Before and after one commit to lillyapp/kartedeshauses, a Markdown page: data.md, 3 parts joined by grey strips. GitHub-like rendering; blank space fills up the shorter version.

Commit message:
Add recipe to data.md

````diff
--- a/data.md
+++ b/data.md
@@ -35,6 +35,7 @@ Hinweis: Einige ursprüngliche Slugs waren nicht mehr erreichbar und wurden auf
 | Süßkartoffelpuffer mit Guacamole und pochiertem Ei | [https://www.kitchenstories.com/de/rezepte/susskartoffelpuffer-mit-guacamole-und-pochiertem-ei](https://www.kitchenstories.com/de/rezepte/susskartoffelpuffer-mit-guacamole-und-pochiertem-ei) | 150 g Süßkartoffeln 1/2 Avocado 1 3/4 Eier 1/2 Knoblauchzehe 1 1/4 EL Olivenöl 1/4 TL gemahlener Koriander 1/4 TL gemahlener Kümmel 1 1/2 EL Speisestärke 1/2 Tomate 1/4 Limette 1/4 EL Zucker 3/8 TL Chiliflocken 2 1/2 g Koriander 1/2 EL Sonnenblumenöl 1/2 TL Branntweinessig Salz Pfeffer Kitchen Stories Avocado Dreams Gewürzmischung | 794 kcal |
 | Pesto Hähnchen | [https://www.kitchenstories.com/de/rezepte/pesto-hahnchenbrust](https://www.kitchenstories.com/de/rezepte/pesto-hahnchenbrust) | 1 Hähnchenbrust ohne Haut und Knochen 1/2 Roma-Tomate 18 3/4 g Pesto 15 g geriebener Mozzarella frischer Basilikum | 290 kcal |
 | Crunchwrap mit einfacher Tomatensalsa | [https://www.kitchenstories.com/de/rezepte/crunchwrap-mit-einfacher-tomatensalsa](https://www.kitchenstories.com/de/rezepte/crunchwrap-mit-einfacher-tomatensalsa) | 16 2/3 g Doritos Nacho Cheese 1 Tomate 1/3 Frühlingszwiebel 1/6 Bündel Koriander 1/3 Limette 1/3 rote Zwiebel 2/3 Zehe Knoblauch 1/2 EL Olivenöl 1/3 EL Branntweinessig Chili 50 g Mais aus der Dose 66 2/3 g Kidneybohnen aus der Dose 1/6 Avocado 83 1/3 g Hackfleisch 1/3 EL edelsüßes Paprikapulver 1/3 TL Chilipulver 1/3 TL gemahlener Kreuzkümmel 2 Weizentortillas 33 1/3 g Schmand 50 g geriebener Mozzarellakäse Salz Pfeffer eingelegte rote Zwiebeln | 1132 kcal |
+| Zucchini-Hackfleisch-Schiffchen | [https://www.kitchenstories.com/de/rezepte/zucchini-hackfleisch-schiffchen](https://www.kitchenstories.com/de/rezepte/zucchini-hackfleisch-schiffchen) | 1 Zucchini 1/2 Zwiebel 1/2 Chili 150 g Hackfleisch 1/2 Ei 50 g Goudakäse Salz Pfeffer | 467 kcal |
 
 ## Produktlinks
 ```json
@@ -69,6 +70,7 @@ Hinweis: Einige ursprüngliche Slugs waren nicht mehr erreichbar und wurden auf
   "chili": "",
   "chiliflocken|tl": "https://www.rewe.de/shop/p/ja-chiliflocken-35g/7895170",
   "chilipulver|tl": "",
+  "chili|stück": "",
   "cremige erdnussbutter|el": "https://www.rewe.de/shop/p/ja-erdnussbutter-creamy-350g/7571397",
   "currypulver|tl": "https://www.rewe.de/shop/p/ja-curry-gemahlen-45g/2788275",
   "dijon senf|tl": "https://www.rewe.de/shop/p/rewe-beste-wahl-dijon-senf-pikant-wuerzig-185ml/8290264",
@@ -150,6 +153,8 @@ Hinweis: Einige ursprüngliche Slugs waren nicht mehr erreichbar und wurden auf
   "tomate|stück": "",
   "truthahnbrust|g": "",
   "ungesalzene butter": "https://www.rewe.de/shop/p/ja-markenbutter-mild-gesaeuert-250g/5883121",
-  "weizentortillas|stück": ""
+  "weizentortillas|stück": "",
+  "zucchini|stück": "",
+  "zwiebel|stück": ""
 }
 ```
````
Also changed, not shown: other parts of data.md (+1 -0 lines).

____________

**REQUIRED WORK**
Once more, write out the records exactly as they are.

**YOUR RESPONSE**
Before and after one commit to lillyapp/kartedeshauses, a Markdown page: data.md, 3 parts joined by grey strips. GitHub-like rendering; blank space fills up the shorter version.

Commit message:
Add recipe to data.md

````diff
--- a/data.md
+++ b/data.md
@@ -35,6 +35,7 @@ Hinweis: Einige ursprüngliche Slugs waren nicht mehr erreichbar und wurden auf
 | Süßkartoffelpuffer mit Guacamole und pochiertem Ei | [https://www.kitchenstories.com/de/rezepte/susskartoffelpuffer-mit-guacamole-und-pochiertem-ei](https://www.kitchenstories.com/de/rezepte/susskartoffelpuffer-mit-guacamole-und-pochiertem-ei) | 150 g Süßkartoffeln 1/2 Avocado 1 3/4 Eier 1/2 Knoblauchzehe 1 1/4 EL Olivenöl 1/4 TL gemahlener Koriander 1/4 TL gemahlener Kümmel 1 1/2 EL Speisestärke 1/2 Tomate 1/4 Limette 1/4 EL Zucker 3/8 TL Chiliflocken 2 1/2 g Koriander 1/2 EL Sonnenblumenöl 1/2 TL Branntweinessig Salz Pfeffer Kitchen Stories Avocado Dreams Gewürzmischung | 794 kcal |
 | Pesto Hähnchen | [https://www.kitchenstories.com/de/rezepte/pesto-hahnchenbrust](https://www.kitchenstories.com/de/rezepte/pesto-hahnchenbrust) | 1 Hähnchenbrust ohne Haut und Knochen 1/2 Roma-Tomate 18 3/4 g Pesto 15 g geriebener Mozzarella frischer Basilikum | 290 kcal |
 | Crunchwrap mit einfacher Tomatensalsa | [https://www.kitchenstories.com/de/rezepte/crunchwrap-mit-einfacher-tomatensalsa](https://www.kitchenstories.com/de/rezepte/crunchwrap-mit-einfacher-tomatensalsa) | 16 2/3 g Doritos Nacho Cheese 1 Tomate 1/3 Frühlingszwiebel 1/6 Bündel Koriander 1/3 Limette 1/3 rote Zwiebel 2/3 Zehe Knoblauch 1/2 EL Olivenöl 1/3 EL Branntweinessig Chili 50 g Mais aus der Dose 66 2/3 g Kidneybohnen aus der Dose 1/6 Avocado 83 1/3 g Hackfleisch 1/3 EL edelsüßes Paprikapulver 1/3 TL Chilipulver 1/3 TL gemahlener Kreuzkümmel 2 Weizentortillas 33 1/3 g Schmand 50 g geriebener Mozzarellakäse Salz Pfeffer eingelegte rote Zwiebeln | 1132 kcal |
+| Zucchini-Hackfleisch-Schiffchen | [https://www.kitchenstories.com/de/rezepte/zucchini-hackfleisch-schiffchen](https://www.kitchenstories.com/de/rezepte/zucchini-hackfleisch-schiffchen) | 1 Zucchini 1/2 Zwiebel 1/2 Chili 150 g Hackfleisch 1/2 Ei 50 g Goudakäse Salz Pfeffer | 467 kcal |
 
 ## Produktlinks
 ```json
@@ -69,6 +70,7 @@ Hinweis: Einige ursprüngliche Slugs waren nicht mehr erreichbar und wurden auf
   "chili": "",
   "chiliflocken|tl": "https://www.rewe.de/shop/p/ja-chiliflocken-35g/7895170",
   "chilipulver|tl": "",
+  "chili|stück": "",
   "cremige erdnussbutter|el": "https://www.rewe.de/shop/p/ja-erdnussbutter-creamy-350g/7571397",
   "currypulver|tl": "https://www.rewe.de/shop/p/ja-curry-gemahlen-45g/2788275",
   "dijon senf|tl": "https://www.rewe.de/shop/p/rewe-beste-wahl-dijon-senf-pikant-wuerzig-185ml/8290264",
@@ -150,6 +153,8 @@ Hinweis: Einige ursprüngliche Slugs waren nicht mehr erreichbar und wurden auf
   "tomate|stück": "",
   "truthahnbrust|g": "",
   "ungesalzene butter": "https://www.rewe.de/shop/p/ja-markenbutter-mild-gesaeuert-250g/5883121",
-  "weizentortillas|stück": ""
+  "weizentortillas|stück": "",
+  "zucchini|stück": "",
+  "zwiebel|stück": ""
 }
 ```
````
Also changed, not shown: other parts of data.md (+1 -0 lines).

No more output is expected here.